What’s the coolest thing about your business?


Our business is designed around improving the business processes of our
clients through the use of custom software. Where most software developers are experts in speaking code, we are experts in speaking the language of business and the application of code to meet those needs.


What NASE benefits and services have you used?

I love reading SelfInformed every month. I also used the Startup Kit as I began my business. Especially around tax time I’ve used the expert webinars, and I also used my membership to receive a discount on my QuickBooks Accounting software.


What’s the best thing about being self-employed?

The absolute best thing for me in being self-employed is that I have the freedom to live my life on my own terms. Being a service-disabled veteran as well as having a fresh but permanent disability, it provides me the opportunity to heal, while still providing me with the ability to stay busy and to create a vision that is slowly becoming a reality, and that
for me is just plain cool.


Get Publicity For Your Business!

Your business could be featured in the SelfInformed 
Member Spotlight or another NASE publication. Let us know you’d like to be featured and tell us more about your business on our Publicity Form.


113th: The Congress of Reform?

By Katie Vlietstra

The 113th Congress is underway and it seems that both Democrats and Republicans have latched on to the idea that they will be defined by the efforts they make to reform two of America's most complicated issues: taxes and immigration.

Tax Reform

The issue of tax reform has long been a goal for House Ways and Means Chair David Camp (R-Mich.), who in the 112th Congress successfully laid out his comprehensive tax reform blueprint, Pathway to Job Creation through a Simpler, Fairer Tax Code Act of 2012 (H.R. 6169). The blueprint lays out an aggressive schedule to expedite the process for both corporate and individual tax reform, including requiring the House Ways and Means Committee to report out a bill no later than April 30, 2013.

The blueprint calls for eliminating tax preferences that allow individuals and corporations to essentially pay no federal income taxes, capping the top individual and corporate tax rate at 25 percent, and creating a territorial system that would allow U.S. corporations to bring profits made from overseas operations back to the U.S.

The proposal is bold and the timeline aggressive, but just maybe Camp will be able to usher through the single largest reform to America's broken tax system.

Immigration Reform

Once again the herculean task of reforming America's immigration system is being tackled by a bi-partisan group of U.S. Senators: Senators Schumer (D-N.Y.), McCain (R-Ariz.), Durbin (D-Ill.), Graham (R-S.C.), Menendez (D-N.J.), Rubio (R-Fla.), Bennet (D-Utah), and Flake (R-Ariz). The group recently released a plan, the "Bi-Partisan Framework for Comprehensive Immigration Reform."

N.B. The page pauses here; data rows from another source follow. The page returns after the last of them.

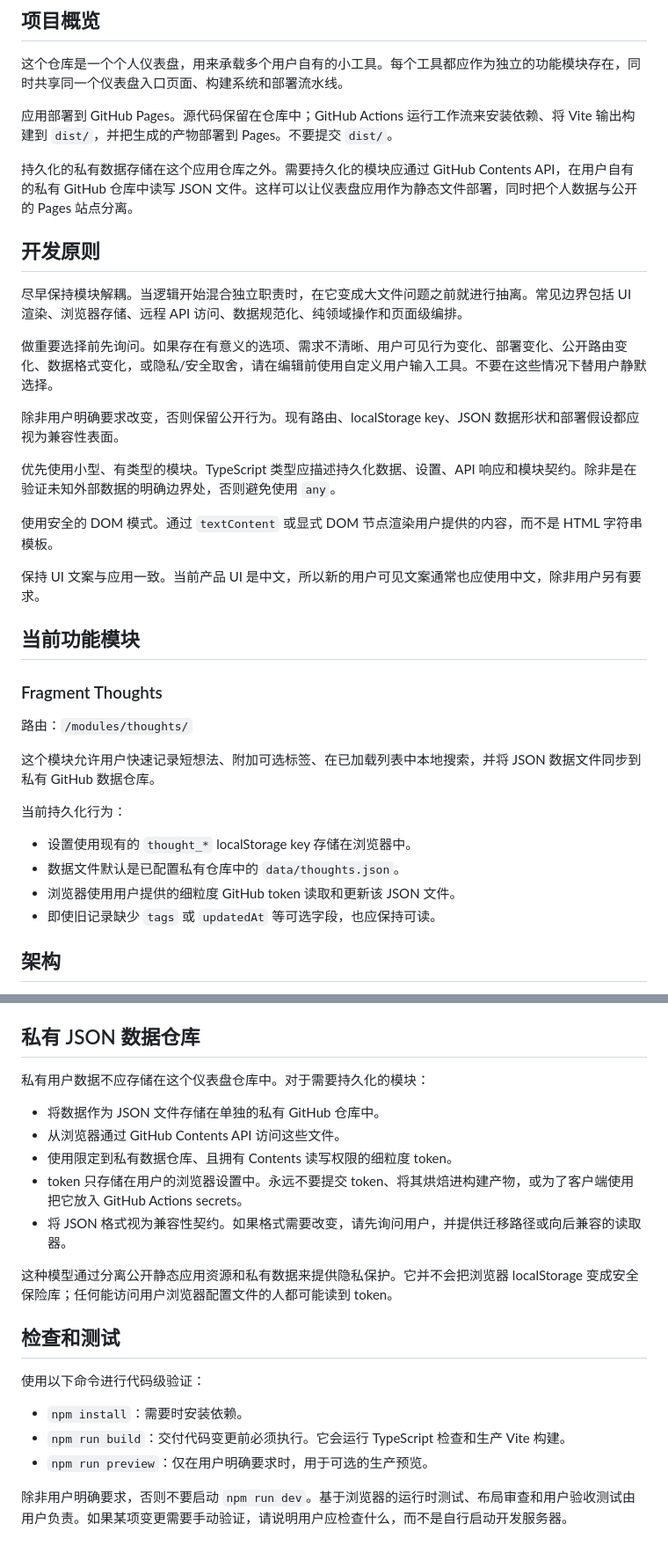
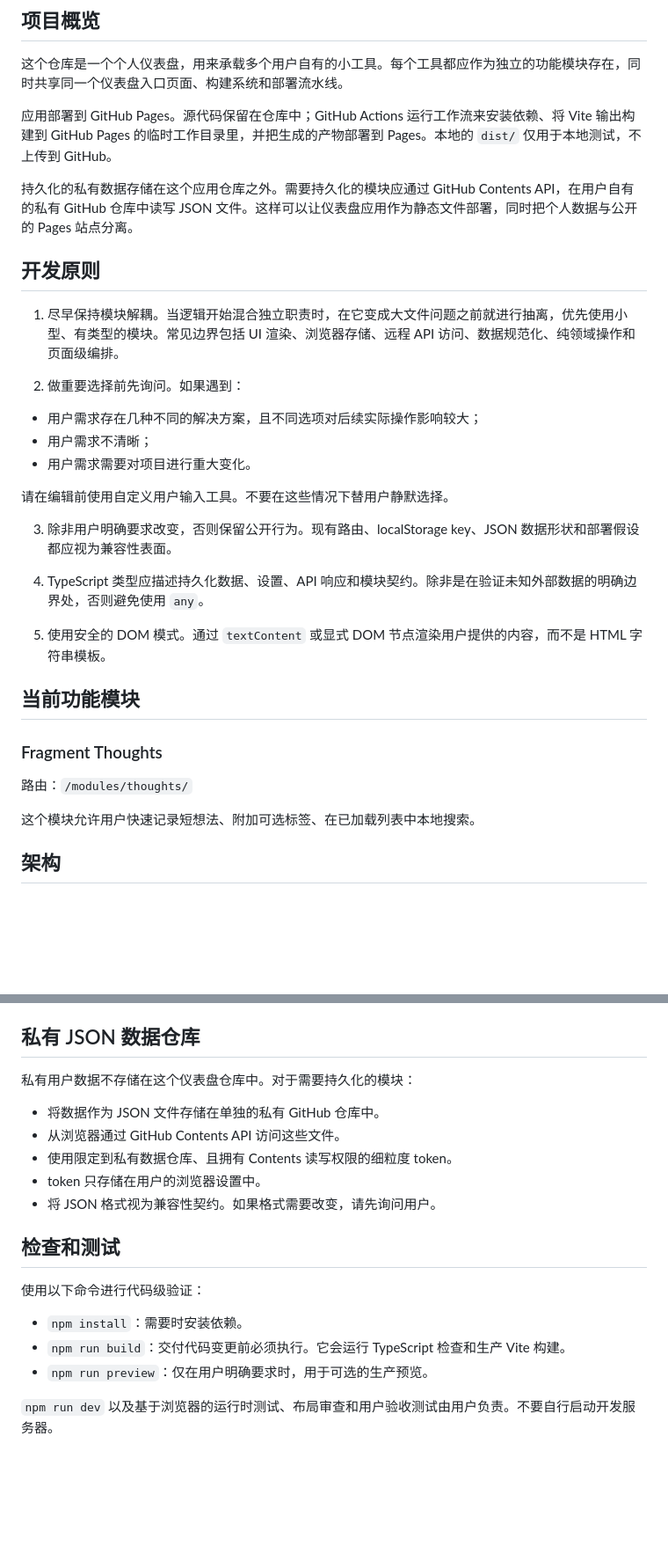
Before and after one commit to dakemask/my-dashboard, a Markdown page: AGENTS.zh-CN.md, 2 parts joined by grey strips. Shown at 88% size. Drawn GitHub-style; blank space fills up the shorter version.

```diff
--- a/AGENTS.zh-CN.md
+++ b/AGENTS.zh-CN.md
@@ -4,23 +4,27 @@
 
 这个仓库是一个个人仪表盘，用来承载多个用户自有的小工具。每个工具都应作为独立的功能模块存在，同时共享同一个仪表盘入口页面、构建系统和部署流水线。
 
-应用部署到 GitHub Pages。源代码保留在仓库中；GitHub Actions 运行工作流来安装依赖、将 Vite 输出构建到 `dist/`，并把生成的产物部署到 Pages。不要提交 `dist/`。
+应用部署到 GitHub Pages。源代码保留在仓库中；GitHub Actions 运行工作流来安装依赖、将 Vite 输出构建到 GitHub Pages 的临时工作目录里，并把生成的产物部署到 Pages。本地的 `dist/` 仅用于本地测试，不上传到 GitHub。
 
 持久化的私有数据存储在这个应用仓库之外。需要持久化的模块应通过 GitHub Contents API，在用户自有的私有 GitHub 仓库中读写 JSON 文件。这样可以让仪表盘应用作为静态文件部署，同时把个人数据与公开的 Pages 站点分离。
 
 ## 开发原则
 
-尽早保持模块解耦。当逻辑开始混合独立职责时，在它变成大文件问题之前就进行抽离。常见边界包括 UI 渲染、浏览器存储、远程 API 访问、数据规范化、纯领域操作和页面级编排。
+1. 尽早保持模块解耦。当逻辑开始混合独立职责时，在它变成大文件问题之前就进行抽离，优先使用小型、有类型的模块。常见边界包括 UI 渲染、浏览器存储、远程 API 访问、数据规范化、纯领域操作和页面级编排。
 
-做重要选择前先询问。如果存在有意义的选项、需求不清晰、用户可见行为变化、部署变化、公开路由变化、数据格式变化，或隐私/安全取舍，请在编辑前使用自定义用户输入工具。不要在这些情况下替用户静默选择。
+2. 做重要选择前先询问。如果遇到：
 
-除非用户明确要求改变，否则保留公开行为。现有路由、localStorage key、JSON 数据形状和部署假设都应视为兼容性表面。
+- 用户需求存在几种不同的解决方案，且不同选项对后续实际操作影响较大；
+- 用户需求不清晰；
+- 用户需求需要对项目进行重大变化。
 
-优先使用小型、有类型的模块。TypeScript 类型应描述持久化数据、设置、API 响应和模块契约。除非是在验证未知外部数据的明确边界处，否则避免使用 `any`。
+请在编辑前使用自定义用户输入工具。不要在这些情况下替用户静默选择。
 
-使用安全的 DOM 模式。通过 `textContent` 或显式 DOM 节点渲染用户提供的内容，而不是 HTML 字符串模板。
+3. 除非用户明确要求改变，否则保留公开行为。现有路由、localStorage key、JSON 数据形状和部署假设都应视为兼容性表面。
 
-保持 UI 文案与应用一致。当前产品 UI 是中文，所以新的用户可见文案通常也应使用中文，除非用户另有要求。
+4. TypeScript 类型应描述持久化数据、设置、API 响应和模块契约。除非是在验证未知外部数据的明确边界处，否则避免使用 `any`。
+
+5. 使用安全的 DOM 模式。通过 `textContent` 或显式 DOM 节点渲染用户提供的内容，而不是 HTML 字符串模板。
 
 ## 当前功能模块
 
@@ -28,14 +32,7 @@
 
 路由：`/modules/thoughts/`
 
-这个模块允许用户快速记录短想法、附加可选标签、在已加载列表中本地搜索，并将 JSON 数据文件同步到私有 GitHub 数据仓库。
-
-当前持久化行为：
-
-- 设置使用现有的 `thought_*` localStorage key 存储在浏览器中。
-- 数据文件默认是已配置私有仓库中的 `data/thoughts.json`。
-- 浏览器使用用户提供的细粒度 GitHub token 读取和更新该 JSON 文件。
-- 即使旧记录缺少 `tags` 或 `updatedAt` 等可选字段，也应保持可读。
+这个模块允许用户快速记录短想法、附加可选标签、在已加载列表中本地搜索。
 
 ## 架构
 
@@ -101,15 +98,13 @@ Vite 的 `base` 路径会在 Actions 构建期间根据 `GITHUB_REPOSITORY` 推
 
 ## 私有 JSON 数据仓库
 
-私有用户数据不应存储在这个仪表盘仓库中。对于需要持久化的模块：
+私有用户数据不存储在这个仪表盘仓库中。对于需要持久化的模块：
 
 - 将数据作为 JSON 文件存储在单独的私有 GitHub 仓库中。
 - 从浏览器通过 GitHub Contents API 访问这些文件。
 - 使用限定到私有数据仓库、且拥有 Contents 读写权限的细粒度 token。
-- token 只存储在用户的浏览器设置中。永远不要提交 token、将其烘焙进构建产物，或为了客户端使用把它放入 GitHub Actions secrets。
-- 将 JSON 格式视为兼容性契约。如果格式需要改变，请先询问用户，并提供迁移路径或向后兼容的读取器。
-
-这种模型通过分离公开静态应用资源和私有数据来提供隐私保护。它并不会把浏览器 localStorage 变成安全保险库；任何能访问用户浏览器配置文件的人都可能读到 token。
+- token 只存储在用户的浏览器设置中。
+- 将 JSON 格式视为兼容性契约。如果格式需要改变，请先询问用户。
 
 ## 检查和测试
 
@@ -119,4 +114,4 @@ Vite 的 `base` 路径会在 Actions 构建期间根据 `GITHUB_REPOSITORY` 推
 - `npm run build`：交付代码变更前必须执行。它会运行 TypeScript 检查和生产 Vite 构建。
 - `npm run preview`：仅在用户明确要求时，用于可选的生产预览。
 
-除非用户明确要求，否则不要启动 `npm run dev`。基于浏览器的运行时测试、布局审查和用户验收测试由用户负责。如果某项变更需要手动验证，请说明用户应检查什么，而不是自行启动开发服务器。
+`npm run dev` 以及基于浏览器的运行时测试、布局审查和用户验收测试由用户负责。不要自行启动开发服务器。
```
Also changed, not shown: AGENTS.md (+16 -21 lines).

The framework includes four legislative pillars: creating a path to citizenship for undocumented immigrants, reforming the current legal immigration system, establishing an effective employment verification system, and improving the process for admitting future workers to serve our nation's needs.

The NASE is most interested in the creation and development of an effective employment verification system and its potential impact on the micro-business community. We plan to advocate for a system that does not create an undue administrative burden.

A Productive Congress?

Congress is famously unproductive. However, given that the White House and Congressional leaders have signaled their intent to address these two major items within the next year, we might just see one of the most productive sessions of Congress in our lifetime.


Katie Vlietstra is Director of Government Affairs for the NASE and provides critical insight to policymakers on issues affecting our nation's self-employed. You can contact her at advocacy@NASE.org.

Courtesy of NASE.org
https://www.nase.org/about-us/nase-publications/selfinformed/March-2013